THE PROBLEM
Images excluded, return every record exactly as it reads.

Version comparison data
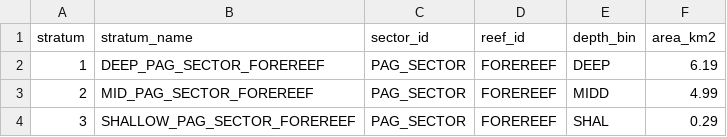
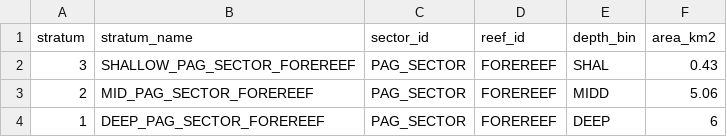
Before and after one commit to krtanaka/ncrmp_common_map, a CSV file: outputs/keys/key_N.MARIAN_pag.csv, drawn as a sheet.

```diff
--- a/outputs/keys/key_N.MARIAN_pag.csv
+++ b/outputs/keys/key_N.MARIAN_pag.csv
@@ -1,4 +1,4 @@
 stratum,stratum_name,sector_id,reef_id,depth_bin,area_km2
-1,DEEP_PAG_SECTOR_FOREREEF,PAG_SECTOR,FOREREEF,DEEP,6.19
-2,MID_PAG_SECTOR_FOREREEF,PAG_SECTOR,FOREREEF,MIDD,4.99
-3,SHALLOW_PAG_SECTOR_FOREREEF,PAG_SECTOR,FOREREEF,SHAL,0.29
+3,SHALLOW_PAG_SECTOR_FOREREEF,PAG_SECTOR,FOREREEF,SHAL,0.43
+2,MID_PAG_SECTOR_FOREREEF,PAG_SECTOR,FOREREEF,MIDD,5.06
+1,DEEP_PAG_SECTOR_FOREREEF,PAG_SECTOR,FOREREEF,DEEP,6
```
Also changed, not shown: outputs/keys/key_N.MARIAN_ala.csv, outputs/keys/key_N.MARIAN_gug.csv, 30 other files.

ANSWER FOR THE TASK
Before and after one commit to krtanaka/ncrmp_common_map, a CSV file: outputs/keys/key_N.MARIAN_pag.csv, drawn as a sheet.

```diff
--- a/outputs/keys/key_N.MARIAN_pag.csv
+++ b/outputs/keys/key_N.MARIAN_pag.csv
@@ -1,4 +1,4 @@
 stratum,stratum_name,sector_id,reef_id,depth_bin,area_km2
-1,DEEP_PAG_SECTOR_FOREREEF,PAG_SECTOR,FOREREEF,DEEP,6.19
-2,MID_PAG_SECTOR_FOREREEF,PAG_SECTOR,FOREREEF,MIDD,4.99
-3,SHALLOW_PAG_SECTOR_FOREREEF,PAG_SECTOR,FOREREEF,SHAL,0.29
+3,SHALLOW_PAG_SECTOR_FOREREEF,PAG_SECTOR,FOREREEF,SHAL,0.43
+2,MID_PAG_SECTOR_FOREREEF,PAG_SECTOR,FOREREEF,MIDD,5.06
+1,DEEP_PAG_SECTOR_FOREREEF,PAG_SECTOR,FOREREEF,DEEP,6
```
Also changed, not shown: outputs/keys/key_N.MARIAN_ala.csv, outputs/keys/key_N.MARIAN_gug.csv, 30 other files.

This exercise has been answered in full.